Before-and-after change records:
━━━━━━

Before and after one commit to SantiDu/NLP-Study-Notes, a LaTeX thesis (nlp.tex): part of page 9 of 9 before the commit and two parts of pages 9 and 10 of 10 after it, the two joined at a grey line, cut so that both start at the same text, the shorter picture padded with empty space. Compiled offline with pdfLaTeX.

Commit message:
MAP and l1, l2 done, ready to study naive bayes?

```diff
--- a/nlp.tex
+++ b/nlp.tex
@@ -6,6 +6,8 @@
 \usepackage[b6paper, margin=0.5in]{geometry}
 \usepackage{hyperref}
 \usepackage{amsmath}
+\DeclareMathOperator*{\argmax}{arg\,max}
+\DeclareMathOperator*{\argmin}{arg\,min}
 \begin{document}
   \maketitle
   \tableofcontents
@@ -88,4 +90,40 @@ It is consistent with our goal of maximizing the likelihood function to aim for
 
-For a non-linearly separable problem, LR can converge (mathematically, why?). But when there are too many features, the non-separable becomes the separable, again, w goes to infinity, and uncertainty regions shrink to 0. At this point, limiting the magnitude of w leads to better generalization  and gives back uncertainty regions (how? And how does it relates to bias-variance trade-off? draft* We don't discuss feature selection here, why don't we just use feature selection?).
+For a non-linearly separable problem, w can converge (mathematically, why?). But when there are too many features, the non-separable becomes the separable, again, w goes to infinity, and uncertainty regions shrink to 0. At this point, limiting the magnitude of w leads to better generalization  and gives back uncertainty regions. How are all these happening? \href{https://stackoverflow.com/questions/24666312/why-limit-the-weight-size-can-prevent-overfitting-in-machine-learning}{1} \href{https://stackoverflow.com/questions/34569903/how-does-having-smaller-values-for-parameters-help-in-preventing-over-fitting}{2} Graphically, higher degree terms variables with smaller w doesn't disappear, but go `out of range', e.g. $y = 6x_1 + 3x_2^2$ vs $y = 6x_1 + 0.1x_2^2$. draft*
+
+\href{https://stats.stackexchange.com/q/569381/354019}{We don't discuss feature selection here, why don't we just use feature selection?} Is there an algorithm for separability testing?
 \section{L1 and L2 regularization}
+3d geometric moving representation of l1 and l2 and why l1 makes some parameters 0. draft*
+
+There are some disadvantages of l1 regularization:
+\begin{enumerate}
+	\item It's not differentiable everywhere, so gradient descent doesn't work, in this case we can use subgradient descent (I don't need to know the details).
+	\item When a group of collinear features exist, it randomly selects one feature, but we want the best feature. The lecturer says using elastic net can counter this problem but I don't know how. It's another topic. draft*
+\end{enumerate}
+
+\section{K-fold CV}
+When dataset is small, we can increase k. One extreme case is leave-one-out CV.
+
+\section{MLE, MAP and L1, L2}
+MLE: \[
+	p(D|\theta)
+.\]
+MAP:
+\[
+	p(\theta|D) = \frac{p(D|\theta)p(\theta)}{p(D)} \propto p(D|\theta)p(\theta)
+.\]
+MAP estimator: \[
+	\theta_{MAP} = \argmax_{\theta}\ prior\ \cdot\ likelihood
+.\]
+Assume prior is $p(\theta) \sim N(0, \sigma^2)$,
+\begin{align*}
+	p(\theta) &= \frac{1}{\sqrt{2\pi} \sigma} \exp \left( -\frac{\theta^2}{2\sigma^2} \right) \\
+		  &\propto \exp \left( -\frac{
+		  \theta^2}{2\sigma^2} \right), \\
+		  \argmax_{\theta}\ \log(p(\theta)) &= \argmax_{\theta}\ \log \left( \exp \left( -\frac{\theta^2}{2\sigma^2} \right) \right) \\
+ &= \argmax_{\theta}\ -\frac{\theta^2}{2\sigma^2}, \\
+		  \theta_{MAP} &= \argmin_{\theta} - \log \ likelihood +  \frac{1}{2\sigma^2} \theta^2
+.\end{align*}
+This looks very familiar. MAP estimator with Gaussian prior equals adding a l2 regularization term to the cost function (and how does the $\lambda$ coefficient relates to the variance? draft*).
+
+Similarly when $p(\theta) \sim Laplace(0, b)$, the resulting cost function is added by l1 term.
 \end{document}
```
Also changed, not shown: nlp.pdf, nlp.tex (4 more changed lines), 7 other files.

━━━━━━

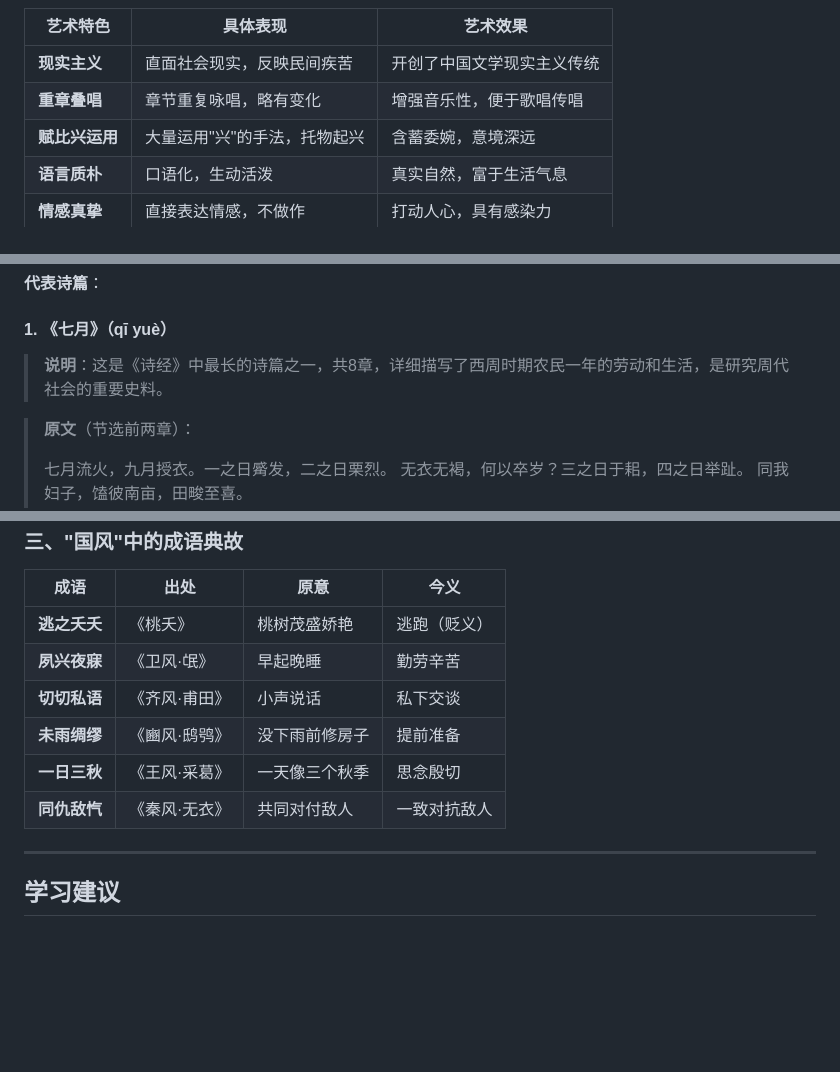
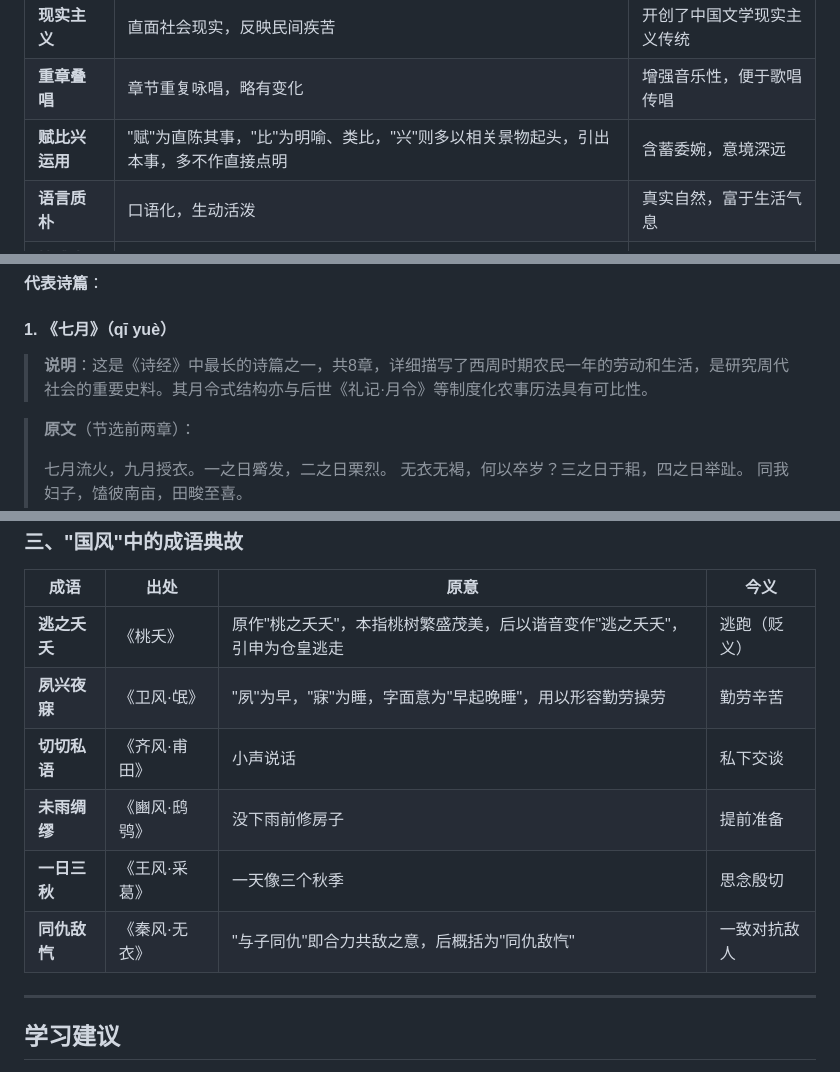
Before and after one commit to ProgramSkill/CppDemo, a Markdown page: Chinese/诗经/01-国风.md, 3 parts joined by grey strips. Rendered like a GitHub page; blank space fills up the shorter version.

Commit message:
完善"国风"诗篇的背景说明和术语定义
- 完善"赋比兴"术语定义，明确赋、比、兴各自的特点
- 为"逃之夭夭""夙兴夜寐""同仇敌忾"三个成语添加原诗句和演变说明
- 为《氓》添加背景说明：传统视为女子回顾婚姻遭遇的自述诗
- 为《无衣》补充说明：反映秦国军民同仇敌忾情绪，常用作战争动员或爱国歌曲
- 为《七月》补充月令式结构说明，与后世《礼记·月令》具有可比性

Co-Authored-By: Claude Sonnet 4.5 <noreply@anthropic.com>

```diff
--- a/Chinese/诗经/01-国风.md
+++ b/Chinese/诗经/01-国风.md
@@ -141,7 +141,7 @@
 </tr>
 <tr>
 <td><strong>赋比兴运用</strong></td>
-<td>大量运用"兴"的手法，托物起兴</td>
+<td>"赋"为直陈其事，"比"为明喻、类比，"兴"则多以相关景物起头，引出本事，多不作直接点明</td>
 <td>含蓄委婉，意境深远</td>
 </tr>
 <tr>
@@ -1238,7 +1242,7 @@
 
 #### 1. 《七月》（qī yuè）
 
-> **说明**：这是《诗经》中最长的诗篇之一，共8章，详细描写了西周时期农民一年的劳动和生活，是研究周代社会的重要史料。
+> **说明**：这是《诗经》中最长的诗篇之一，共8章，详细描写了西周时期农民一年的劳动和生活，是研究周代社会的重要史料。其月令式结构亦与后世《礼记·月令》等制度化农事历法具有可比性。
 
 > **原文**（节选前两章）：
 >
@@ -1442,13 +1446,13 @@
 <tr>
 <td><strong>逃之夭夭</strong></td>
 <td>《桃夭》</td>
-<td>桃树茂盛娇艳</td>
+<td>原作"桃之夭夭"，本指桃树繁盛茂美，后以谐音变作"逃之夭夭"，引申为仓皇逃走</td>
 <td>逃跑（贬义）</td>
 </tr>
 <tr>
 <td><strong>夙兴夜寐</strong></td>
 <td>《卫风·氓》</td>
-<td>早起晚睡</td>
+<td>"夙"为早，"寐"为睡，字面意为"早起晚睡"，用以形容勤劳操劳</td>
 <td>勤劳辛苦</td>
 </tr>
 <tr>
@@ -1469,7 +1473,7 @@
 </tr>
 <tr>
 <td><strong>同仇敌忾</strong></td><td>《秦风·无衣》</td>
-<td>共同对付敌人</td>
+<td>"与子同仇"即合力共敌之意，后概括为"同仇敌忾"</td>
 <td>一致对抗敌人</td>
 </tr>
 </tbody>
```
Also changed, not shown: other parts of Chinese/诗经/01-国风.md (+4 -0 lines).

━━━━━━

→ **Directions**
The answer should be all lines from the entries above that hold the word "Chinese".

→ **Output for this task**
Before and after one commit to ProgramSkill/CppDemo, a Markdown page: Chinese/诗经/01-国风.md, 3 parts joined by grey strips. Rendered like a GitHub page; blank space fills up the shorter version.
--- a/Chinese/诗经/01-国风.md
+++ b/Chinese/诗经/01-国风.md
Also changed, not shown: other parts of Chinese/诗经/01-国风.md (+4 -0 lines).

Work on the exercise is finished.